FH3605TM Desk by Fritz Hansen

Designed in by Arne Jacobsen in 1955 and newly updated with two tabletop choices of walnut veneer and black stained ash, Fritz Hansen’s FH3605TM desk has been drawn to the dark side.


Private Dining Table by Gubi

Made up of a monumental slab of brown-black stained ash veneer, the Private Dining Table by Space Copenhagen is inspired by antique Japanese furniture and a contemporary approach to traditional craft techniques.

Happy Hues

If there’s one colour palette dancing in front of us for A/W design, it’s the bright, bold, cheerful tones of the vibrant. While stones are expressing nature’s more tonal take on the vivid, upholstery and other finishings and furnishings have heard the call to bring some kaleidoscopic brilliance to our homes. From wow-factor primary tones to bold pastels, as long as it’s imbued with glorious pigment, it can come in and put a smile on our faces.


Le Bambole Collection by B&B Italia

B&B Italia’s celebratory 50th anniversary edition of its 1972-designed Le Bambole collection by Mario Bellini has been radically renewed – made with sustainable materials, its upholstery comes in an enlivening array of eight bright shades.


The Sengu Bold by Cassina

The Sengu Bold by Patricia Urquiola for Cassina fits in with the brand’s colourful palette this season, it’s off-kilter angles and exaggerated low-slung base bedecked in an energetic yellow fabric that reminds us of days in the sun.


Standard chair by Vitra

Vitra’s vibrant revisions to its Standard chair by Jean Prouvé coat the legs of the iconic 1934-designed seat in a bright blue and green, the makeover lending frivolity and playfulness to the design classic.


Almendra Pendants by Flos

Experimental and expressive both in form and colour, Flos’s (fully sustainable) Almendra pendants by Patricia Urquiola comes in a range of happy hues including Lilac, Ochre and Bay Blue.

Unexpected Angles

Get your protractors out – angles are back. After years of yearning for circles, roundness and eschewing corners, sharpness and straight lines in the home, we’ve started to revolt. These aren’t your usual right-angled tables, it’s a whole lot more creative than that. Designers are experimenting with balance, illusion and juxtaposition in materials soft and hard. Oh, and you can forget about the rules of gravity too.

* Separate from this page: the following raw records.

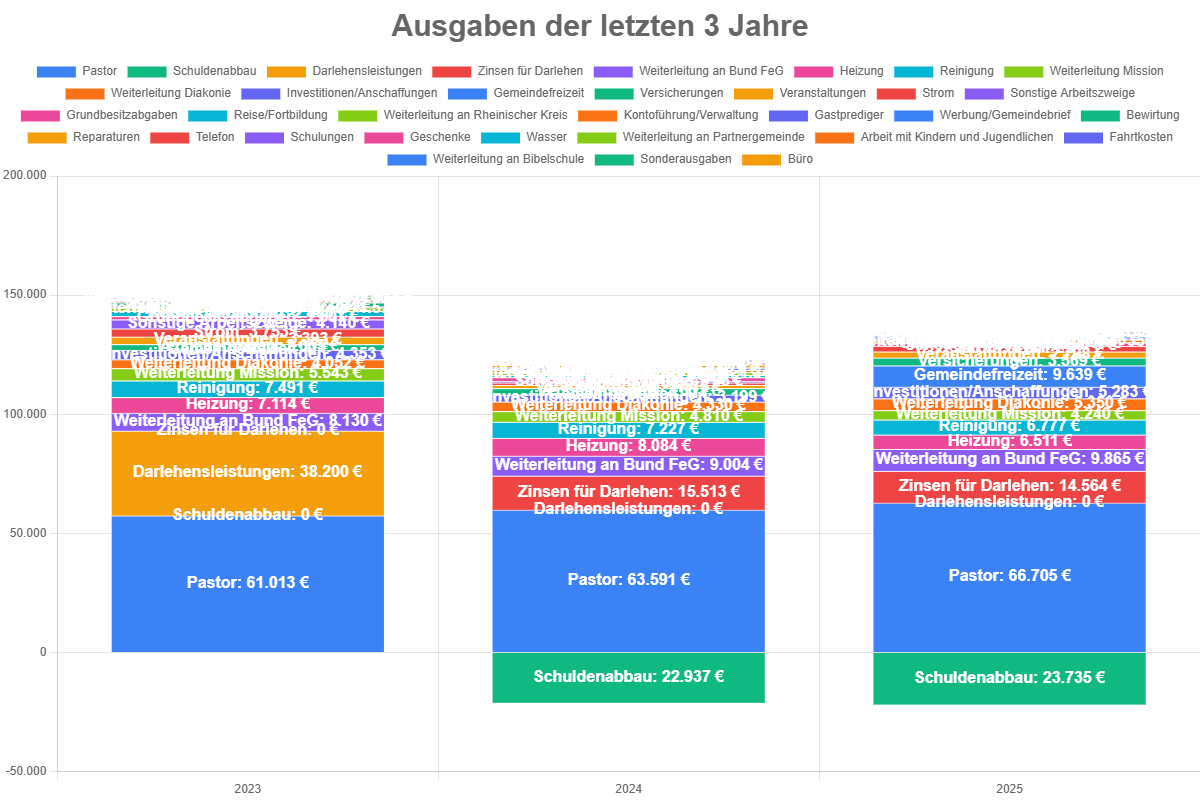
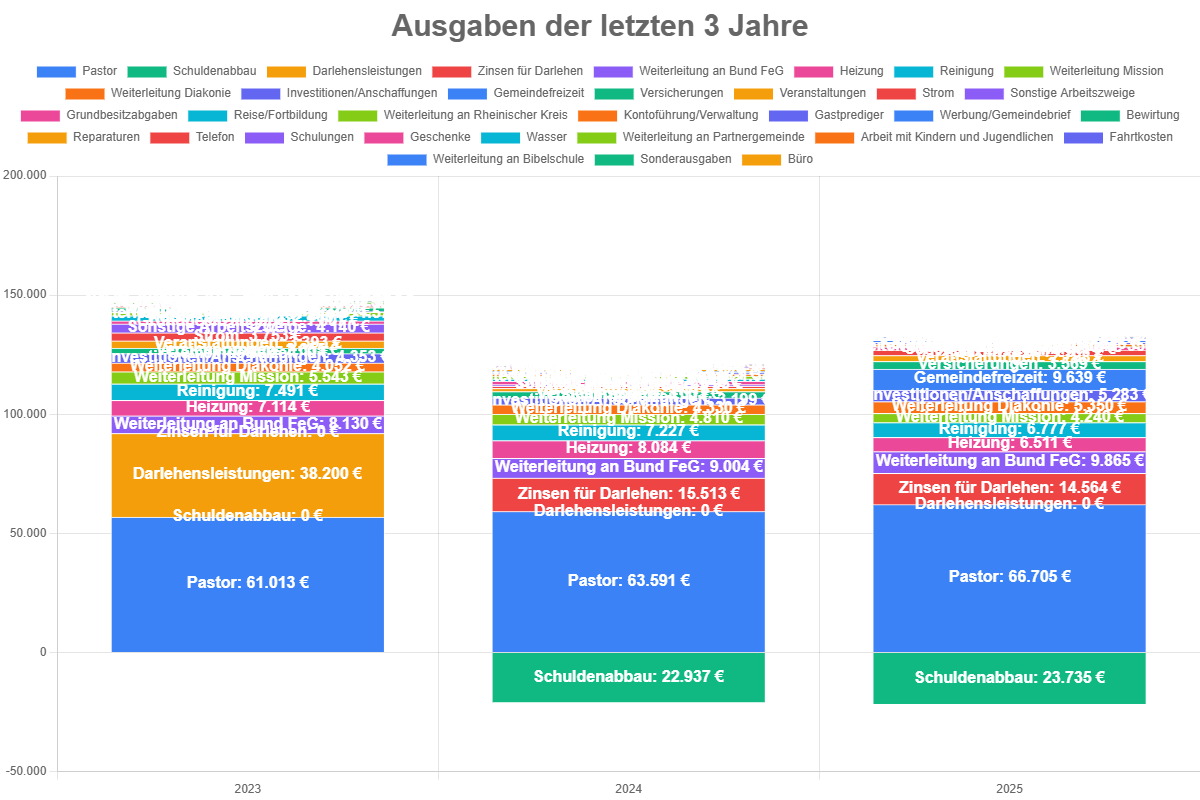
fix: Die Zahlen für die Ausgaben stimmen jetzt.

diff --git a/generate-presentation.js b/generate-presentation.js
@@ -940,6 +940,9 @@ async function createPresentation() {
                 <a href="#" onclick="loadPage('Ausgaben_2025.html', this); return false;">Ausgaben 2025</a>
             </div>
             <div class="nav-item">
+              <a href="#" onclick="loadPage('AusgabenTab_${currentYear-1}.html', this); return false;">AusgabenTabelle</a>
+            </div>
+            <div class="nav-item">
                 <a href="#" onclick="loadPage('Einnahmen_2025.html', this); return false;">Einnahmen 2025</a>
             </div>
             <div class="nav-item">
@@ -978,6 +981,10 @@ async function createPresentation() {
                 <div class="card" onclick="loadPage('Checkliste.html', document.querySelector('[onclick*=Checkliste]'))">
                   <h3>📝 Checkliste</h3>
                   <p>Jährliche Schritte zur Aktualisierung der Daten.</p>
+                </div>
+                <div class="card" onclick="loadPage('AusgabenTab_${currentYear-1}.html', document.querySelector('[onclick*=AusgabenTabelle]'))">
+                  <h3>📋 AusgabenTabelle</h3>
+                  <p>Tabellarische Darstellung der Ausgaben für ${currentYear-1}.</p>
                 </div>
                 <div class="card" onclick="loadPage('Entwicklung_2025.html', document.querySelector('[onclick*=Entwicklung]'))">
                     <h3>📈 Entwicklung 2025</h3>
@@ -1098,6 +1105,46 @@ async function createPresentation() {
       logToFile(`Einnahmen-Tabelle erstellt: ${outPath}`);
     }
   } catch (e) { logToFile('Fehler beim Erzeugen Einnahmen-Tabelle: ' + (e && e.message ? e.message : String(e))); }
+
+  // Create Ausgaben-Tab similarly
+  try {
+    const reportYear = currentYear - 1;
+    const ausJson = path.join(process.cwd(), 'Daten', 'result', `Ausgaben_${reportYear}.json`);
+    if (fs.existsSync(ausJson)) {
+      const data = JSON.parse(fs.readFileSync(ausJson, 'utf8')) || {};
+      const years = Object.keys(data).sort();
+      const categorySet = new Set();
+      years.forEach(year => {
+        Object.keys(data[year] || {}).forEach(cat => categorySet.add(cat));
+      });
+      const categories = Array.from(categorySet).sort((a, b) => a.localeCompare(b, 'de', { sensitivity: 'base' }));
+      const headers = ['Kategorie', ...years];
+      const escapeHtml = s => String(s === undefined || s === null ? '' : s).replace(/&/g,'&amp;').replace(/</g,'&lt;').replace(/>/g,'&gt;');
+      let formatGermanNumber = n => (Number(n||0).toFixed(2)).replace('.', ',').replace(/\B(?=(\d{3})+(?!\d))/g, '.');
+      try { const _utils = await import('./lib/utils.js'); if (_utils.formatGermanNumber) formatGermanNumber = _utils.formatGermanNumber; } catch (e) {}
+      const formatGermanInteger = value => {
+        const raw = formatGermanNumber(value);
+        return raw.endsWith(',00') ? raw.slice(0, -3) : raw;
+      };
+      const rows = categories.map(cat => {
+        const cells = years.map(y => {
+          const value = Number((data[y] && data[y][cat]) || 0);
+          return `<td>${escapeHtml(formatGermanInteger(value))}</td>`;
+        }).join('');
+        return `<tr><td>${escapeHtml(cat)}</td>${cells}</tr>`;
+      }).join('\n');
+      const totals = years.map(y => categories.reduce((sum, cat) => sum + (Number((data[y] && data[y][cat]) || 0)), 0));
+      const totalRow = '<tr>' + [`<td><strong>Gesamt</strong></td>`, ...totals.map(t => {
+        const raw = formatGermanInteger(t);
+        const withoutCents = raw.endsWith(',00') ? raw.slice(0, -3) : raw;
+        return `<td><strong>${escapeHtml(withoutCents)} €</strong></td>`;
+      })].join('') + '</tr>';
+      const tableHtml = `<!doctype html><html lang="de"><head><meta charset="utf-8"/><meta name="viewport" content="width=device-width,initial-scale=1"/><title>Ausgaben ${reportYear}</title><style>body{font-family:Arial,sans-serif;margin:12px}table{border-collapse:collapse;width:100%}th,td{border:1px solid #ddd;padding:6px;text-align:left;font-size:13px}th{background:#f3f4f6}</style></head><body><h1>Ausgaben ${reportYear}</h1><table><thead><tr>${headers.map(h=>`<th>${escapeHtml(h)}</th>`).join('')}</tr></thead><tbody>${rows}\n${totalRow}</tbody></table></body></html>`;
+      const outPath = path.join(process.cwd(), 'Daten', 'result', `AusgabenTab_${reportYear}.html`);
+      fs.writeFileSync(outPath, tableHtml, 'utf8');
+      logToFile(`Ausgaben-Tabelle erstellt: ${outPath}`);
+    }
+  } catch (e) { logToFile('Fehler beim Erzeugen Ausgaben-Tabelle: ' + (e && e.message ? e.message : String(e))); }
 
   // Create a simple annual checklist page (delegated to lib/checklist.js)
   try {

diff --git a/Daten/result/AusgabenTab_2025.html b/Daten/result/AusgabenTab_2025.html
@@ -1,0 +1,34 @@
+<!doctype html><html lang="de"><head><meta charset="utf-8"/><meta name="viewport" content="width=device-width,initial-scale=1"/><title>Ausgaben 2025</title><style>body{font-family:Arial,sans-serif;margin:12px}table{border-collapse:collapse;width:100%}th,td{border:1px solid #ddd;padding:6px;text-align:left;font-size:13px}th{background:#f3f4f6}</style></head><body><h1>Ausgaben 2025</h1><table><thead><tr><th>Kategorie</th><th>2023</th><th>2024</th><th>2025</th></tr></thead><tbody><tr><td>Arbeit mit Kindern und Jugendlichen</td><td>174</td><td>449</td><td>27</td></tr>
+<tr><td>Bewirtung</td><td>1.682</td><td>0</td><td>0</td></tr>
+<tr><td>Büro</td><td>88</td><td>0</td><td>114</td></tr>
+<tr><td>Darlehensleistungen</td><td>38.200</td><td>0</td><td>0</td></tr>
+<tr><td>Fahrtkosten</td><td>0</td><td>372</td><td>137</td></tr>
+<tr><td>Gastprediger</td><td>271</td><td>752</td><td>902</td></tr>
+<tr><td>Gemeindefreizeit</td><td>0</td><td>0</td><td>9.639</td></tr>
+<tr><td>Geschenke</td><td>660</td><td>404</td><td>225</td></tr>
+<tr><td>Grundbesitzabgaben</td><td>1.507</td><td>1.649</td><td>1.607</td></tr>
+<tr><td>Heizung</td><td>7.114</td><td>8.084</td><td>6.511</td></tr>
+<tr><td>Investitionen/Anschaffungen</td><td>4.353</td><td>3.199</td><td>5.283</td></tr>
+<tr><td>Kontoführung/Verwaltung</td><td>294</td><td>1.071</td><td>1.236</td></tr>
+<tr><td>Pastor</td><td>61.013</td><td>63.591</td><td>66.705</td></tr>
+<tr><td>Reinigung</td><td>7.491</td><td>7.227</td><td>6.777</td></tr>
+<tr><td>Reise/Fortbildung</td><td>2.400</td><td>1.085</td><td>0</td></tr>
+<tr><td>Reparaturen</td><td>189</td><td>1.098</td><td>291</td></tr>
+<tr><td>Schuldenabbau</td><td>0</td><td>-22.937</td><td>-23.735,19</td></tr>
+<tr><td>Schulungen</td><td>511</td><td>400</td><td>425</td></tr>
+<tr><td>Sonderausgaben</td><td>270</td><td>0</td><td>0</td></tr>
+<tr><td>Sonstige Arbeitszweige</td><td>4.140</td><td>795</td><td>0</td></tr>
+<tr><td>Strom</td><td>3.753</td><td>1.076</td><td>2.561</td></tr>
+<tr><td>Telefon</td><td>481</td><td>483</td><td>480</td></tr>
+<tr><td>Veranstaltungen</td><td>3.393</td><td>1.518</td><td>2.798</td></tr>
+<tr><td>Versicherungen</td><td>2.655</td><td>3.033</td><td>3.569</td></tr>
+<tr><td>Wasser</td><td>212</td><td>295</td><td>379</td></tr>
+<tr><td>Weiterleitung an Bibelschule</td><td>357</td><td>0</td><td>0</td></tr>
+<tr><td>Weiterleitung an Bund FeG</td><td>8.130</td><td>9.004</td><td>9.865</td></tr>
+<tr><td>Weiterleitung an Partnergemeinde</td><td>750</td><td>0</td><td>0</td></tr>
+<tr><td>Weiterleitung an Rheinischer Kreis</td><td>1.579</td><td>1.340</td><td>350</td></tr>
+<tr><td>Weiterleitung Diakonie</td><td>4.052</td><td>4.330</td><td>5.350</td></tr>
+<tr><td>Weiterleitung Mission</td><td>5.543</td><td>4.810</td><td>4.240</td></tr>
+<tr><td>Werbung/Gemeindebrief</td><td>273</td><td>632</td><td>896</td></tr>
+<tr><td>Zinsen für Darlehen</td><td>0</td><td>15.513</td><td>14.564</td></tr>
+<tr><td><strong>Gesamt</strong></td><td><strong>161.535 €</strong></td><td><strong>109.273 €</strong></td><td><strong>121.195,81 €</strong></td></tr></tbody></table></body></html>

diff --git a/Daten/result/index.html b/Daten/result/index.html
@@ -227,6 +227,9 @@
               <a href="#" onclick="loadPage('EinnahmenTab_2025.html', this); return false;">EinnahmenTabelle</a>
             </div>
             <div class="nav-item">
+              <a href="#" onclick="loadPage('AusgabenTab_2025.html', this); return false;">AusgabenTabelle</a>
+            </div>
+            <div class="nav-item">
                 <a href="#" onclick="loadPage('Entwicklung_2025.html', this); return false;">Entwicklung 2025</a>
             </div>
             <div class="nav-item">
@@ -259,6 +262,10 @@
                 <div class="card" onclick="loadPage('Checkliste.html', document.querySelector('[onclick*=Checkliste]'))">
                   <h3>📝 Checkliste</h3>
                   <p>Jährliche Schritte zur Aktualisierung der Daten.</p>
+                </div>
+                <div class="card" onclick="loadPage('AusgabenTab_2025.html', document.querySelector('[onclick*=AusgabenTabelle]'))">
+                  <h3>📋 AusgabenTabelle</h3>
+                  <p>Tabellarische Darstellung der Ausgaben für 2025.</p>
                 </div>
                 <div class="card" onclick="loadPage('Entwicklung_2025.html', document.querySelector('[onclick*=Entwicklung]'))">
                     <h3>📈 Entwicklung 2025</h3>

Flutz chair by Cassina

Cassina merges precision and comfort with its Flutz chair by Michael Anastassiades, its sharp parallel aluminium sides sheltering a soft seat within.


Pisa Coffee Tables by Bonaldo

Unsurprisingly, Bonaldo’s Pisa coffee tables by Mauro Lipparini lean diagonally to the side, balancing themselves with an off-kilter surface or standing thin and tower-like.


Square Armchair by Moroso

Square by Jonathan Olivares for Moroso blurs the boundaries between soft and hard, forming cushioned right angles and perfect lines in precise upholstery.


Potence Wall Lamp by Vitra

With its new Abat-Jour shade throwing more geometry into the mix, Vitra’s Potence wall lamp by Jean Prouvé shoots sharply upward, mixing the aesthetic of a wall and pendant light.

More Articles